• **RECORDS**
◆ ◆ ◆ ◆ ◆

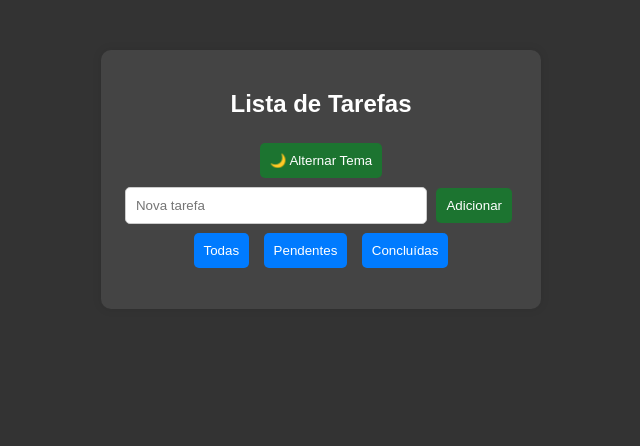
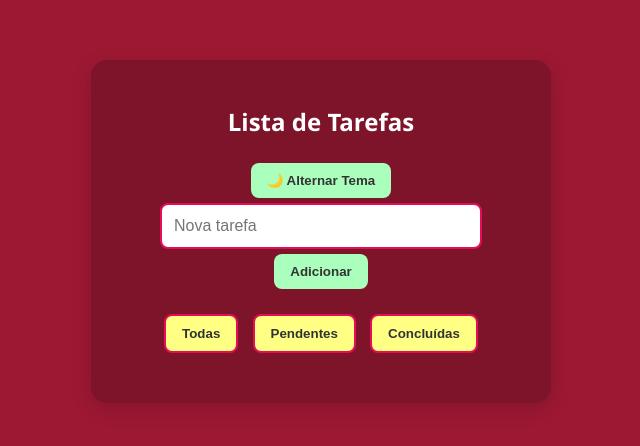
Before and after one commit to MandyCastilho/to-do-list, a plain HTML site: page index.html in a window 1280 px wide. Both pictures are taken after a click on the button "🌙 Alternar Tema". Shown: the whole page, without its empty margins (319-959 px from the left). Drawn offline with Linux system fonts and the light colour scheme.

Commit message:
📝 Lista de Tarefas

```diff
--- a/style.css
+++ b/style.css
@@ -1,65 +1,113 @@
 @charset "UTF-8";
 
 body {
-    font-family: Arial, sans-serif;
+    font-family: 'Segoe UI', Tahoma, Geneva, Verdana, sans-serif;
     text-align: center;
-    background: #f4f4f4;
-    transition: background 0.3s, color 0.3s;
+    background: #ffff84;
+    color: #333;
+    transition: background 0.3s ease, color 0.3s ease;
 }
+
 .dark-mode {
-    background: #333;
-    color: white;
+    background: #9d1833;
+    color: #fff;
 }
+
 .container {
-    max-width: 400px;
-    margin: 50px auto;
-    background: white;
-    padding: 20px;
-    border-radius: 10px;
-    box-shadow: 0 0 10px rgba(0, 0, 0, 0.1);
+    max-width: 420px;
+    margin: 60px auto;
+    background: #ffffff;
+    padding: 25px 20px;
+    border-radius: 16px;
+    box-shadow: 0 6px 20px rgba(0, 0, 0, 0.15);
+    transition: background 0.3s ease;
 }
+
 .dark-mode .container {
-    background: #444;
+    background: #7d142a;
 }
+
 input {
     width: 70%;
-    padding: 10px;
-    border: 1px solid #ccc;
-    border-radius: 5px;
+    padding: 12px;
+    border: 2px solid #e50d58;
+    border-radius: 8px;
+    font-size: 16px;
+    outline: none;
+    transition: border 0.3s ease;
 }
+
+input:focus {
+    border-color: #aaffbd;
+}
+
 button {
-    padding: 10px;
+    padding: 10px 16px;
     margin: 5px;
-    background: #28a745;
+    background: #e50d58;
     color: white;
     border: none;
+    border-radius: 8px;
     cursor: pointer;
-    border-radius: 5px;
+    font-weight: bold;
+    transition: background 0.3s ease, transform 0.2s ease;
 }
+
+button:hover {
+    background: #9d1833;
+    transform: scale(1.05);
+}
+
 .dark-mode button {
-    background: #1c7430;
+    background: #aaffbd;
+    color: #333;
 }
+
 ul {
     list-style: none;
     padding: 0;
+    margin-top: 20px;
 }
+
 li {
-    background: #eee;
-    margin: 5px 0;
-    padding: 10px;
+    background: #aaffbd;
+    margin: 8px 0;
+    padding: 12px 16px;
     display: flex;
     justify-content: space-between;
-    border-radius: 5px;
-    cursor: pointer;
-    transition: background 0.3s;
+    align-items: center;
+    border-radius: 8px;
+    transition: background 0.3s ease, transform 0.2s ease;
+    font-weight: 500;
 }
+
+li:hover {
+    background: #92eaa6;
+    transform: scale(1.02);
+}
+
 .dark-mode li {
-    background: #555;
+    background: #b03b5a;
+    color: white;
 }
+
 .done {
     text-decoration: line-through;
-    color: gray;
+    color: #666;
+    opacity: 0.7;
 }
+
+.filters {
+    margin-top: 15px;
+}
+
 .filters button {
-    background: #007bff;
+    background: #ffff84;
+    color: #333;
+    border: 2px solid #e50d58;
 }
+
+.filters button:hover {
+    background: #e50d58;
+    color: white;
+}
```
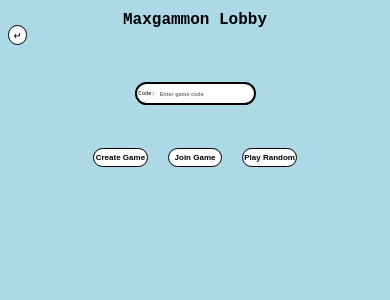
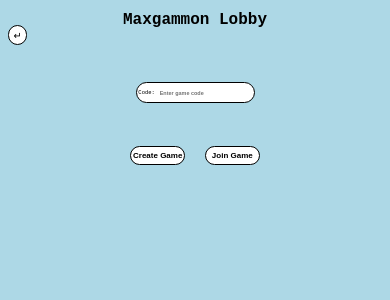
Before and after one commit to Max-Yfantopoulos/Backgammon-Website, a React (Vite) app in the folder client/: page /online in a window 390 px wide. Shown: the top 300 px of the page. Built offline with nearby package versions, Linux system fonts and the light colour scheme; no server answers.

Commit message:
UI Improvements

```diff
--- a/client/src/components/online.tsx
+++ b/client/src/components/online.tsx
@@ -450,9 +450,9 @@
           <button className="lobby-button" onClick={() => handleClick(-99)}>
             Join Game
           </button>
-          <button className="lobby-button" onClick={() => handleClick(-98)}>
+          {/* <button className="lobby-button" onClick={() => handleClick(-98)}>
             Play Random
-          </button>
+          </button> */}
         </div>
       </div>
       <button className="home" onClick={() => handleClick(-1)}>
--- a/client/src/styles/game.css
+++ b/client/src/styles/game.css
@@ -30,7 +30,6 @@
   align-items: center;
   width: 6.5%;
   height: 100%;
-  box-sizing: border-box;
   background-color: #a1662f;
 }
 
--- a/client/src/styles/home.css
+++ b/client/src/styles/home.css
@@ -44,7 +44,7 @@
   height: clamp(0.5rem, 10vh, 5.07vw);
   align-items: center;
   justify-content: center;
-  border: 2px solid black;
+  border: clamp(0.2vh, 0.2vw, 0.5vh) solid black;
   border-radius: 25px;
   background-color: white;
 }
```
Also changed, not shown: 2 other files (tests, documents, lock files or other folders).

◆ ◆ ◆ ◆ ◆

• **EXERCISE BRIEF**
Find the word "hover" in the entries above. Copy every line that has it.

• **ANSWER BOX**
+button:hover {
+li:hover {
+.filters button:hover {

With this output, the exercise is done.